START EXERCISE DATA
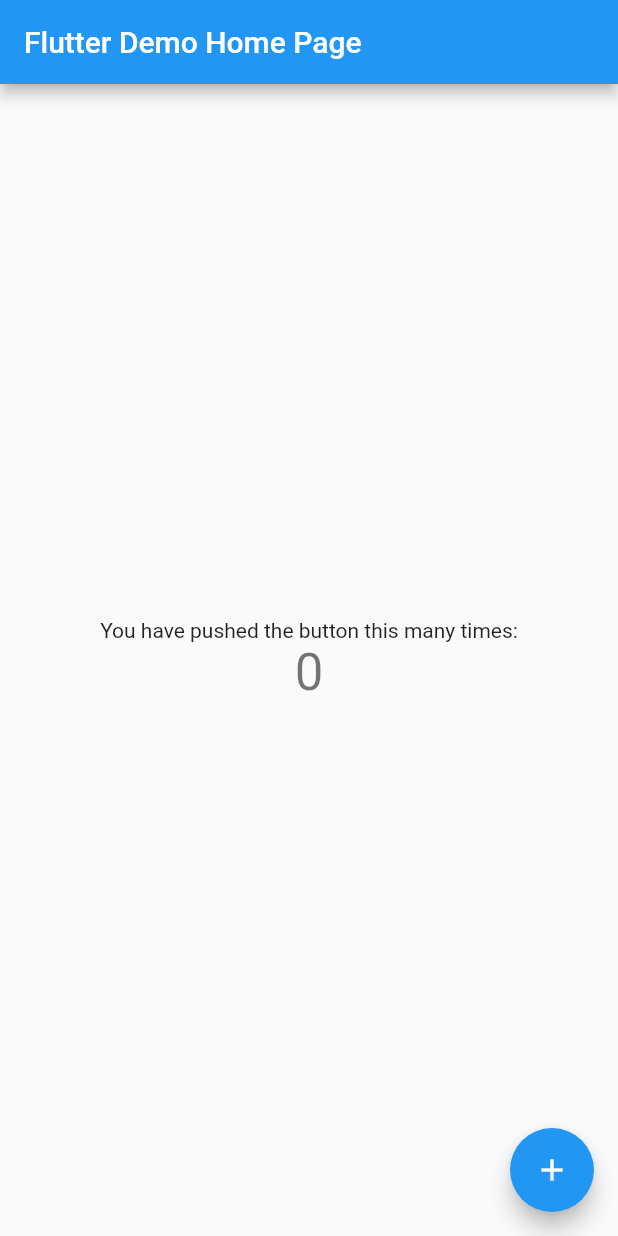
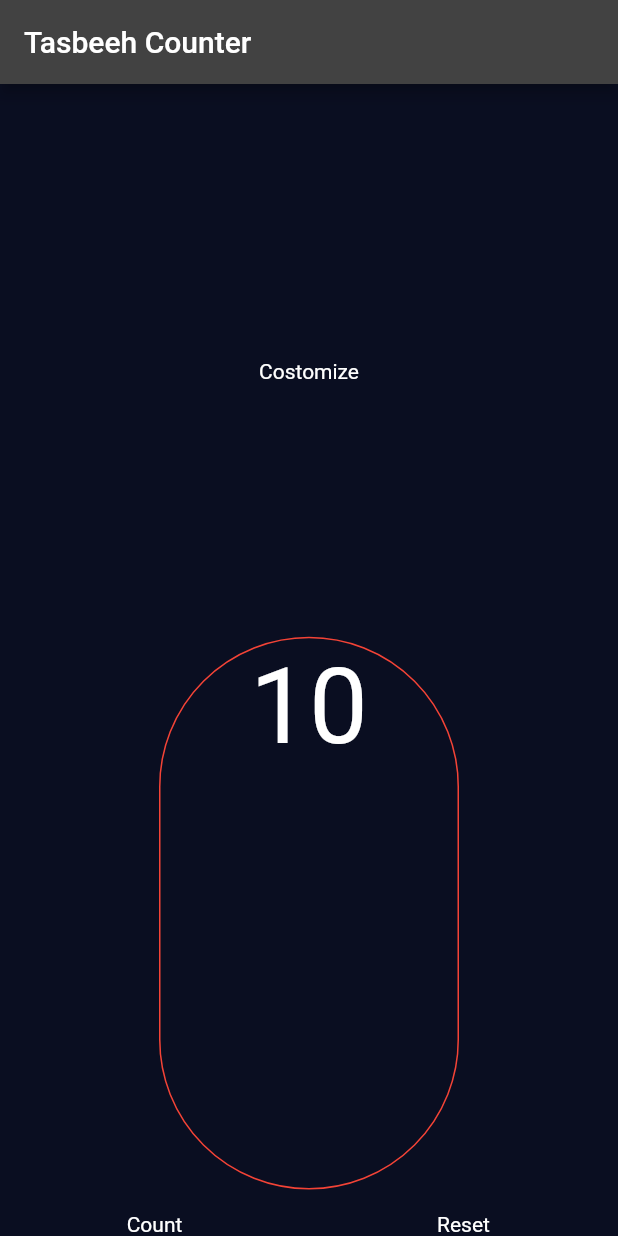
Before and after one commit to hamzarehmandeveloper/Personal_Projects, a Flutter app: the screen it shows after launch, on a phone screen of 412 x 824 dp. Run offline on Flutter 3.47's test engine with Material 2 defaults, Android fonts, the phone set to English and light mode, and no system bars; our stand-ins replace assets_audio_player, font_awesome_flutter, rflutter_alert.

Commit message:
counter page designed

```diff
--- a/tasbeehapp/lib/main.dart
+++ b/tasbeehapp/lib/main.dart
@@ -1,115 +1,110 @@
 import 'package:flutter/material.dart';
 
-void main() {
-  runApp(const MyApp());
+void main(){
+  runApp(Tasbeeh());
 }
 
-class MyApp extends StatelessWidget {
-  const MyApp({super.key});
+class Tasbeeh extends StatelessWidget {
+  const Tasbeeh({Key? key}) : super(key: key);
 
-  // This widget is the root of your application.
   @override
   Widget build(BuildContext context) {
     return MaterialApp(
-      title: 'Flutter Demo',
-      theme: ThemeData(
-        // This is the theme of your application.
-        //
-        // Try running your application with "flutter run". You'll see the
-        // application has a blue toolbar. Then, without quitting the app, try
-        // changing the primarySwatch below to Colors.green and then invoke
-        // "hot reload" (press "r" in the console where you ran "flutter run",
-        // or simply save your changes to "hot reload" in a Flutter IDE).
-        // Notice that the counter didn't reset back to zero; the application
-        // is not restarted.
-        primarySwatch: Colors.blue,
+      debugShowCheckedModeBanner: false,
+        home: mainpage(),
+        theme: ThemeData.dark().copyWith(
+        primaryColor: Color(0xFF0A0E21),
+        scaffoldBackgroundColor: Color(0xFF0A0E21),
       ),
-      home: const MyHomePage(title: 'Flutter Demo Home Page'),
     );
   }
 }
 
-class MyHomePage extends StatefulWidget {
-  const MyHomePage({super.key, required this.title});
 
-  // This widget is the home page of your application. It is stateful, meaning
-  // that it has a State object (defined below) that contains fields that affect
-  // how it looks.
-
-  // This class is the configuration for the state. It holds the values (in this
-  // case the title) provided by the parent (in this case the App widget) and
-  // used by the build method of the State. Fields in a Widget subclass are
-  // always marked "final".
-
-  final String title;
+class mainpage extends StatefulWidget {
+  const mainpage({Key? key}) : super(key: key);
 
   @override
-  State<MyHomePage> createState() => _MyHomePageState();
+  State<mainpage> createState() => _mainpageState();
 }
 
-class _MyHomePageState extends State<MyHomePage> {
-  int _counter = 0;
+class _mainpageState extends State<mainpage> {
 
-  void _incrementCounter() {
-    setState(() {
-      // This call to setState tells the Flutter framework that something has
-      // changed in this State, which causes it to rerun the build method below
-      // so that the display can reflect the updated values. If we changed
-      // _counter without calling setState(), then the build method would not be
-      // called again, and so nothing would appear to happen.
-      _counter++;
-    });
-  }
 
   @override
   Widget build(BuildContext context) {
-    // This method is rerun every time setState is called, for instance as done
-    // by the _incrementCounter method above.
-    //
-    // The Flutter framework has been optimized to make rerunning build methods
-    // fast, so that you can just rebuild anything that needs updating rather
-    // than having to individually change instances of widgets.
     return Scaffold(
       appBar: AppBar(
-        // Here we take the value from the MyHomePage object that was created by
-        // the App.build method, and use it to set our appbar title.
-        title: Text(widget.title),
+        title: Text("Tasbeeh Counter"),
       ),
-      body: Center(
-        // Center is a layout widget. It takes a single child and positions it
-        // in the middle of the parent.
-        child: Column(
-          // Column is also a layout widget. It takes a list of children and
-          // arranges them vertically. By default, it sizes itself to fit its
-          // children horizontally, and tries to be as tall as its parent.
-          //
-          // Invoke "debug painting" (press "p" in the console, choose the
-          // "Toggle Debug Paint" action from the Flutter Inspector in Android
-          // Studio, or the "Toggle Debug Paint" command in Visual Studio Code)
-          // to see the wireframe for each widget.
-          //
-          // Column has various properties to control how it sizes itself and
-          // how it positions its children. Here we use mainAxisAlignment to
-          // center the children vertically; the main axis here is the vertical
-          // axis because Columns are vertical (the cross axis would be
-          // horizontal).
-          mainAxisAlignment: MainAxisAlignment.center,
-          children: <Widget>[
-            const Text(
-              'You have pushed the button this many times:',
+      body: Column(
+        crossAxisAlignment: CrossAxisAlignment.center,
+        children: [
+          Expanded(child: GestureDetector(
+            child: SizedBox(
+              child: Center(
+                child: Padding(
+                  padding: EdgeInsets.only(top: 15.0),
+                  child: Text("Costomize"),
+                ),
+              ),
             ),
-            Text(
-              '$_counter',
-              style: Theme.of(context).textTheme.headline4,
+          ),
+          ),
+          Expanded(child: Container(
+            width: 200,
+            height: 200,
+            decoration: BoxDecoration(
+              border: Border.all(
+                color: Colors.red,
+              ),
+              borderRadius: BorderRadius.all(
+                Radius.circular(100),
+              ),
             ),
-          ],
-        ),
+            child: Padding(
+              padding: EdgeInsets.all(5.0),
+              child: Column(
+                children: <Widget>[
+                  Text(
+                    '10',
+                    style: TextStyle(
+                        color: Colors.white,
+                        fontSize: 70),
+                  ),
+                ],
+              ),
+            ),
+            ),
+          ),
+          Row(
+            children: [
+              Expanded(child: GestureDetector(
+                child: SizedBox(
+                  child: Center(
+                    child: Padding(
+                      padding: EdgeInsets.only(top: 15.0),
+                      child: Text("Count"),
+                    ),
+                  ),
+                ),
+              ),
+              ),
+              Expanded(child: GestureDetector(
+                child: SizedBox(
+                  child: Center(
+                    child: Padding(
+                      padding: EdgeInsets.only(top: 15.0),
+                      child: Text("Reset"),
+                    ),
+                  ),
+                ),
+              ),
+              ),
+            ],
+          )
+        ],
       ),
-      floatingActionButton: FloatingActionButton(
-        onPressed: _incrementCounter,
-        tooltip: 'Increment',
-        child: const Icon(Icons.add),
-      ), // This trailing comma makes auto-formatting nicer for build methods.
     );
   }
 }
```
END EXERCISE DATA
**WORK ITEM**: Reply with nothing but the number of lines in the data that include the word "below".

**ANSWER BOX**: 3